The chairman of the New Jersey Congressional Redistricting Commission defended his choice of the Democrats’ map over the Republican map, saying that it was “more party-blind” and incorporated more testimony from the public than the GOP’s redistricting proposal.
John Wallace Jr., a retired New Jersey Supreme Court associate justice and the Independent who broke a tie between the commission’s six Democrats and six Republicans, gave a more detailed explanation of his choice in responding to a Jan. 4 written request from the same high court on which he once served.
In his Jan. 11 filing with New Jersey’s high court, Wallace said, “I should have stated that the Democrats’ map better satisfied the standard for Partisan Fairness. I do that at this time to further support my vote in favor of the Democrats’ map.”
New Jersey Supreme Court Chief Justice Stuart Rabner had requested Wallace “amplify” his explanation at a Dec. 22, 2021, redistricting commission meeting where he said his tiebreaking vote for the Democrats’ map was based on the fact that in 2011, the last time New Jersey was redistricted, the Republican map was chosen.
“In the end, I decided to vote for the Democratic map simply because the last redistricting map it was drawn by Republicans. Thus, I conclude that fairness dictates that the Democrats have the opportunity to have their map used for this next redistricting cycle,” Wallace said last month in choosing the Dems map.
Republicans on the commission cried foul in a Dec. 30, 2021 lawsuit. In their complaint, they urged the New Jersey Supreme Court to jettison the Democrats’ map, contending that Wallace’s action undermined the constitutional structure of the commission and was “arbitrary, capricious, and unreasonable.”
In Wallace’s Words…
In expounding on his decision, Wallace stated that when the Democrats’ six commission members presented their proposed map, each “referred to various citizen recommendations presented during the public hearings (on redistricting). The Republicans, on the other hand, presented their proposed districts by their experts and did not refer to public testimony to the degree the Democrats did. Thus, the Democrats’ presentation helped to reinforce my decision to select their map.”
He added: “In stating that I would vote for the Democrats’ map because the prior map was formulated by the Republicans, I did so because just as the principles reflected in the Republican 2011 map produced competitive elections throughout the prior decade, I believed it would be fair to allow the Democratic principles reflected in their map to attempt to do the same for the coming decade.”
The retired judge concluded his letter to the court, stating that he voted for the Democrats’ map “for the additional reasons that their map better met the standard for Partisan Fairness and the Democrats gave a more impressive presentation of the reasons for the districts utilizing citizen testimony from the public hearings.”
GOP Redistricting Commission Chairman Doug Steinhardt rejected Wallace’s explanation.
“As predicted, Chairman Wallace made an anemic attempt to backtrack on a clear statement he read from a script at the hearing.
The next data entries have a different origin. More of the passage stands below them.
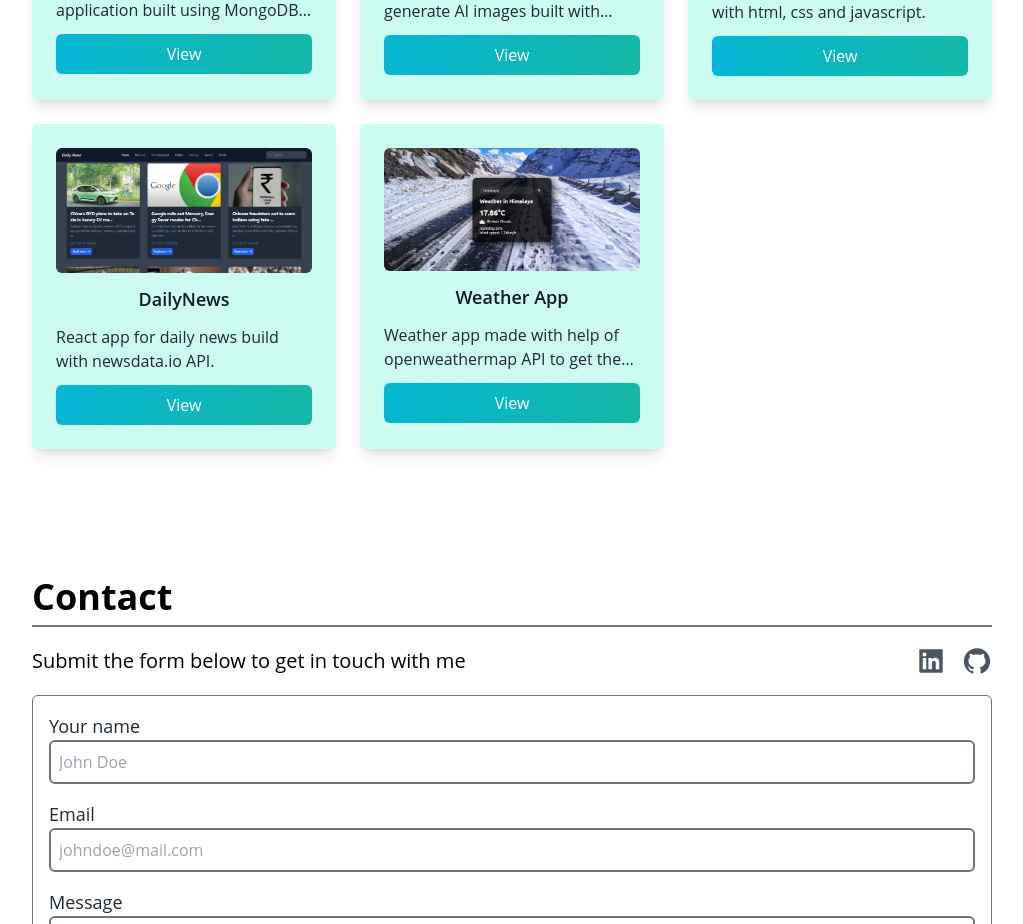
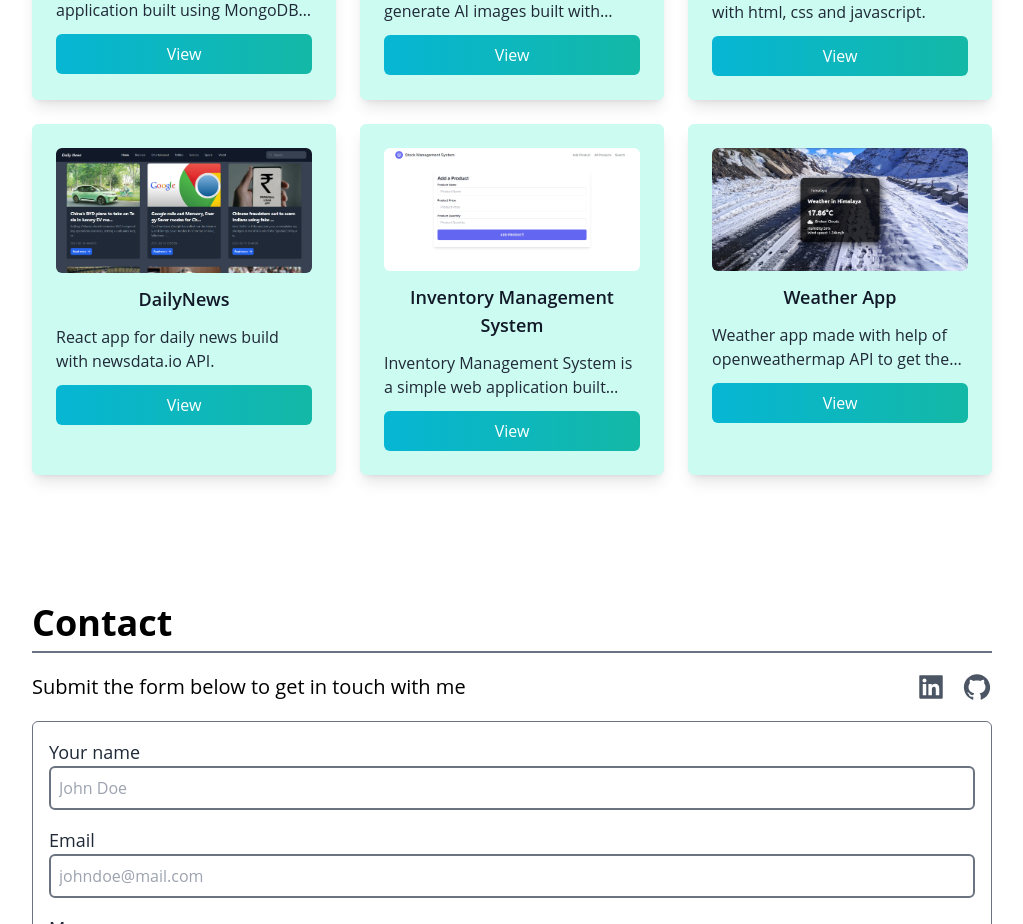
Before and after one commit to Prajapati-Shivam/react-portfolio, a React (Create React App) app: page / in a window 1280 px wide. Shown: the part 2109-3033 px from the top of the page, without its empty margins (128-1151 px from the left). Built offline with nearby package versions, Linux system fonts and the light colour scheme; the HTML template or start-up script is replaced by a standard one.

Commit message:
small changes

```diff
--- a/public/index.html
+++ b/public/index.html
@@ -2,7 +2,8 @@
 <html lang="en">
   <head>
     <meta charset="utf-8" />
-    <link rel="icon" href="%PUBLIC_URL%/favicon.ico" />
+    <!-- <link rel="icon" href="%PUBLIC_URL%/favicon.ico" /> -->
+    <link type="image/png" sizes="96x96" rel="icon" href="%PUBLIC_URL%/favicon.png">
     <meta name="viewport" content="width=device-width, initial-scale=1" />
     <meta name="theme-color" content="#000000" />
     <meta
@@ -24,7 +25,7 @@
       work correctly both with client-side routing and a non-root public URL.
       Learn how to configure a non-root public URL by running `npm run build`.
     -->
-    <title>Portfolio</title>
+    <title>Portfolio | Shivam Prajapati</title>
   </head>
   <body>
     <noscript>You need to enable JavaScript to run this app.</noscript>
--- a/src/components/Projects.js
+++ b/src/components/Projects.js
@@ -2,7 +2,7 @@ import React from "react";
 import Project from "./Project";
 import cloudbook from "../assets/cloudbook.png";
 import imagery from "../assets/imagery.png";
-// import stock from "../assets/stock.png";
+import stock from "../assets/stock.png";
 import horizon from "../assets/horizon.png";
 import dailynews from "../assets/dailynews.png";
 import weather from "../assets/weather.png";
@@ -37,6 +37,13 @@ const projects = [
     desc: "React app for daily news build with newsdata.io API."
   },
   {
+    title: "Inventory Management System",
+    image: stock,
+    code: "https://github.com/Prajapati-Shivam/Inventory-Management-System",
+    demo: "https://stock-management-system.netlify.app",
+    desc: "Inventory Management System is a simple web application built using Nextjs and MongoDB. Users can easily create and delete products and update their quantity and price."
+  },
+  {
     title: "Weather App",
     image: weather,
     code: "https://github.com/Prajapati-Shivam/Weather-App",
```
Also changed, not shown: public/favicon.png (added), 1 other file (tests, documents, lock files or other folders).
The notion that the Democrats’ map is better on political fairness is as ridiculous and it is indefensible,’ Steinhardt tweeted Jan. 11.
Democrats Defend Their Map
Days earlier, the New Jersey Democratic State Committee urged Garden State Republicans to “stop undermining” the redistricting process.
“Now that they lost, (Republicans) have resorted to personal attacks on one of the state’s most respected jurists with baseless claims and false statements to support their conspiratorial ideas,” NJDSC Spokesman Phil Swibinski said in a statement.
Swibinski said the redistricting process ultimately “delivered a fair map that meets all constitutional and legal standards.”
“Rather than considering the totality of Justice Wallace’s remarks, Republicans are instead harping on a single sentence that does not fully represent the work done to arrive at this map and in the process being dishonest with the courts and with New Jerseyans,” Swibinski added.
In North Jersey, the Democratic map’s redesigned districts are seen helping incumbent Democratic Reps. Mikie Sherrill in the 11th congressional district and Josh Gottheimer in the 5th congressional district and hurting prospects for North Jersey incumbent Rep. Tom Malinowski in the 7th congressional district.
Steinhardt and his fellow Republicans on the redistricting panel will get a chance to say more, as will the Democrats whose Jan. 11 motion to dismiss the Republicans’ complaint remains pending before the New Jersey Supreme Court.
Chief Justice Rabner ordered Democrats to file a supplemental brief of 15 or fewer pages before Jan. 14, “addressing the implications” of Wallace’s written explanation.
He ordered the Republicans to submit by Jan. 21 an answering brief of 60 or fewer pages.